Marijuana sales ordinance needs more research
As an answer to the projected shortfall in the City of Benicia’s budget, the majority of the Benicia City Council is proposing the legalization of retail recreational (non-medical) marijuana in our community to boost tax revenue.
However, this proposal is being made with no study or research being done on economic impact or risk. The City Council is willing to pay for studies on an outdoor noise ordinance, but has not done their due diligence on this proposal.
Until the City Council has some data to share with the citizens who have shown up at various meetings and requested it, I respectfully ask the Benicia City Council to wait on this proposal until it can conduct its own economic impact study and risk analysis.

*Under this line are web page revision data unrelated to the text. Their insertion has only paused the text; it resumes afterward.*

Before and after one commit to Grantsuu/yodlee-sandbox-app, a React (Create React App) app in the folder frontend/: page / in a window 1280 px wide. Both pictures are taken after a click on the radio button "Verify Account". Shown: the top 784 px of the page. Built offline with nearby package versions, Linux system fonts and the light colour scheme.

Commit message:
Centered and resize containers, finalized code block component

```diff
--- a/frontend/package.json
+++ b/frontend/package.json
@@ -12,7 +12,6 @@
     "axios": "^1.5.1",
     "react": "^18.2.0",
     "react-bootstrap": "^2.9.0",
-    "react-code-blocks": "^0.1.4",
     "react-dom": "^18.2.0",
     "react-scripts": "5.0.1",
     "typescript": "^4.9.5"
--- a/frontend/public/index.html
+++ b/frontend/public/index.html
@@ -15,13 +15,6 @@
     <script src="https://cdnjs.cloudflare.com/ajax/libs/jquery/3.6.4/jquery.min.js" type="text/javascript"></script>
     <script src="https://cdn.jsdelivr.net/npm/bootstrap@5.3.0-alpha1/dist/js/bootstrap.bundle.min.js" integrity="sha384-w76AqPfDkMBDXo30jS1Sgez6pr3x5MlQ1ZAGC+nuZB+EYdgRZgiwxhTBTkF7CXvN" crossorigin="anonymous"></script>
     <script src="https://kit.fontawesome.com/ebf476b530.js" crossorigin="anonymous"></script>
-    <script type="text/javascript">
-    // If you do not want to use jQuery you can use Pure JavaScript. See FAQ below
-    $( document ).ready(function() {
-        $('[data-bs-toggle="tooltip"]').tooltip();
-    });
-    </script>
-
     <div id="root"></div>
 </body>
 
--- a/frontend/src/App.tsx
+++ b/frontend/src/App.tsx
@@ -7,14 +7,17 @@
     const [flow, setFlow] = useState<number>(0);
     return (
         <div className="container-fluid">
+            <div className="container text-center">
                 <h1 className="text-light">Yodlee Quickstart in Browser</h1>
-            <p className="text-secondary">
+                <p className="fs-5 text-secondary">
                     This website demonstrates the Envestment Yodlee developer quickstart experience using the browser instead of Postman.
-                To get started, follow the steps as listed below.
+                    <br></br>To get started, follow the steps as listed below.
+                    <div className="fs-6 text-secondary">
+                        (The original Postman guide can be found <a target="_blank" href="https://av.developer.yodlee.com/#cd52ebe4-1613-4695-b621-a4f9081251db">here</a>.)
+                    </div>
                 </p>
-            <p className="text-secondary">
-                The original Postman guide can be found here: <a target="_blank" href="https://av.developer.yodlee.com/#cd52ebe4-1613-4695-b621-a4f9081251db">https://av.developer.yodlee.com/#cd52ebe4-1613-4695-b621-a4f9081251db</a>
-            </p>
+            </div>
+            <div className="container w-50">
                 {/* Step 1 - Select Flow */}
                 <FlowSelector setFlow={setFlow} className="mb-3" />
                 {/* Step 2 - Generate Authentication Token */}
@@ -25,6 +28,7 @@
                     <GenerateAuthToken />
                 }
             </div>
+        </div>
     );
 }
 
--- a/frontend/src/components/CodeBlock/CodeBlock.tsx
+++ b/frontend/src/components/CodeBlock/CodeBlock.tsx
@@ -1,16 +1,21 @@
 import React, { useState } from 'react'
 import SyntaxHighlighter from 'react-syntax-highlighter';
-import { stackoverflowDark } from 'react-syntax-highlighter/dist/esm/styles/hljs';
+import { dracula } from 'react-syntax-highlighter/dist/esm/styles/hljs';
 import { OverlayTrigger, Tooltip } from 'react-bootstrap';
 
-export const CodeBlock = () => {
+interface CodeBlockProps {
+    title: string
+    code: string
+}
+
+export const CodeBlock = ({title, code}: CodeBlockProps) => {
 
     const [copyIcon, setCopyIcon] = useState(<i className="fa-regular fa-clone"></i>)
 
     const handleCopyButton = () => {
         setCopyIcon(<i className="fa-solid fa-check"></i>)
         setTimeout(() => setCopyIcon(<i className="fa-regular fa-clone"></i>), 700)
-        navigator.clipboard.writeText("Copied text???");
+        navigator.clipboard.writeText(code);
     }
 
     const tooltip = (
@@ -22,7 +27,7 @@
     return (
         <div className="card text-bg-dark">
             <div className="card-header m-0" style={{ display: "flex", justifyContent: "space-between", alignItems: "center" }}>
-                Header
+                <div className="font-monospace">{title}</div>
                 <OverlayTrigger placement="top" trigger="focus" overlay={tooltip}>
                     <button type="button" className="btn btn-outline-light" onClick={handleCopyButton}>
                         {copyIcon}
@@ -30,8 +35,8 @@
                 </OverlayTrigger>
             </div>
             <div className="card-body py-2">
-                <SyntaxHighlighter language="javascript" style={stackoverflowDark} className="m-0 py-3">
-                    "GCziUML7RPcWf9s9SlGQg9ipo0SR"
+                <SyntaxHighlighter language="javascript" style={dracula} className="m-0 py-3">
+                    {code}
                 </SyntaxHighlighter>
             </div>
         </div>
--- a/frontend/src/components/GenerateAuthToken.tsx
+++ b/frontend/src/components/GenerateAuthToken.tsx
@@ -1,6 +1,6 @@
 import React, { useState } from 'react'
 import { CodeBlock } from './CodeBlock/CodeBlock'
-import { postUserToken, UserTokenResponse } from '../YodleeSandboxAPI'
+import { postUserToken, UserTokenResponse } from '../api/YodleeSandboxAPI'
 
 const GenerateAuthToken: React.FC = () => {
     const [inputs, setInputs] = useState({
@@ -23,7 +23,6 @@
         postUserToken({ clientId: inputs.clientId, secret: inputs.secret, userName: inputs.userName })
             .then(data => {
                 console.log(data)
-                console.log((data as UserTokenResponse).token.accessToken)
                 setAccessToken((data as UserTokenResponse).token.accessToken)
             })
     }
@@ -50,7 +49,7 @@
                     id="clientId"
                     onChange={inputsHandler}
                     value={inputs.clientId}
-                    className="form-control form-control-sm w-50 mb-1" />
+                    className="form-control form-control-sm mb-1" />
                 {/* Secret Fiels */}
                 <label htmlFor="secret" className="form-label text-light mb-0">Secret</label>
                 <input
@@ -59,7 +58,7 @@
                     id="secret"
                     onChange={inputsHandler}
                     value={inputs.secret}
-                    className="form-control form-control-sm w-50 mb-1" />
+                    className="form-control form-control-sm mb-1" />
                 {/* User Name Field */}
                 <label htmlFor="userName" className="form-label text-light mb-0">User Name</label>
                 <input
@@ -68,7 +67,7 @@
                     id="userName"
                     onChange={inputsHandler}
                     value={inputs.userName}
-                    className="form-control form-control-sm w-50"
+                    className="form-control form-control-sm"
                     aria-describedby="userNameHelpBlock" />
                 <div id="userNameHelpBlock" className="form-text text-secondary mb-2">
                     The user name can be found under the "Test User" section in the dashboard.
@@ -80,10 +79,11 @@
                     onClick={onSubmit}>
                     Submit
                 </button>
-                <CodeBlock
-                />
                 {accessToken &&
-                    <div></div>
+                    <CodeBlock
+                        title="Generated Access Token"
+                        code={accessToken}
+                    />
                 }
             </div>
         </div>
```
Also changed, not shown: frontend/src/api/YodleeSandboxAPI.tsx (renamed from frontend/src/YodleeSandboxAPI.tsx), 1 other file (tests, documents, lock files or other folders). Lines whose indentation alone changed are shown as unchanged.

Currently, according to an Oct. 2 article in the East Bay Times, many cities in the Bay Area are postponing January 2018 retail (non-medical) marijuana sales including Antioch, Berkeley, Brentwood, Concord, Daly City, Danville, Dublin, East Palo (likely no), Fremont, Martinez, Menlo Park, Mountain View, Oakland (unclear), Palo Alto (likely no), Pittsburg, Pleasanton, Redwood City (likely no), San Francisco, San Jose (unclear), San Mateo, San Ramon, Sunnyvale, Union City (unclear), and Watsonville. Unconfirmed reports indicate Vallejo plans to prohibit retail sales.
Some of these cities already have medicinal dispensaries, but are postponing allowing recreational sales until further research is conducted. Why is Benicia not doing the same?
For review, I have calculated the estimated annual revenue per dispensary using a mix of cannabis industry data, Benicia data and examples from other communities in the greater Bay Area:
* According to the 2016 Marijuana Business Factbook, marijuana dispensaries produce an average annual revenue per square foot of $974. That is more revenue than the average square foot of a Whole Foods store. Let’s assume that is true.
* The average square foot of available retail space in Benicia is 1,500.
$974 per square foot x 1,500 = $1,461,000 gross revenue for the cannabis entrepreneur.
* Assuming Benicia places a 10 percent tax on marijuana sales in 2018, which is very likely, plus 1 percent from Benicia Measure C, that comes out to $160,710 ($1,461,000 x .11) in annual revenue for Benicia. (It’s important to note that to generate this revenue per square foot, the retail marijuana dispensary would have to be located in a high traffic retail neighborhood, such as First Street, Solano Square, Columbus Parkway, Southampton (Raley’s) Shopping Center.)
As demonstrated in the states where marijuana is legal, there are costs that will inevitably arise. Considering the cost for city staff time, local police presence, code enforcement, marijuana business compliance, marijuana business financial audit services, and more drug education and counselling, can Benicia afford to permit retail marijuana sales on a budget of $161,710 a year? That is an important question as public health and safety is the number priority of every elected official.
For those that question my calculations and assumptions, allow me to share the story of Campbell, Calif. as reported in the San Jose Mercury News on Oct. 5. A community much like ours, with a population of 39,349 according to the 2010 U.S. Census. After much deliberation, the City Council of Campbell decided to postpone their decision to permit retail marijuana sales. Why? Because that City Council did their homework and determined the cost to cover city expenses would be nearly a million dollars, and the estimated revenue from three (3) dispensaries would be $260,000 in the best-case scenario. That’s a negative return on investment (ROI) of 73 percent.
This is a decision that will have a very noticeable impact on our community, and the Benicia City Council should be treating this issue with the importance that it deserves, not rushing through a vote with no data, research or more community outreach. Again, I ask that the City Council postpone this vote until further studies can be done.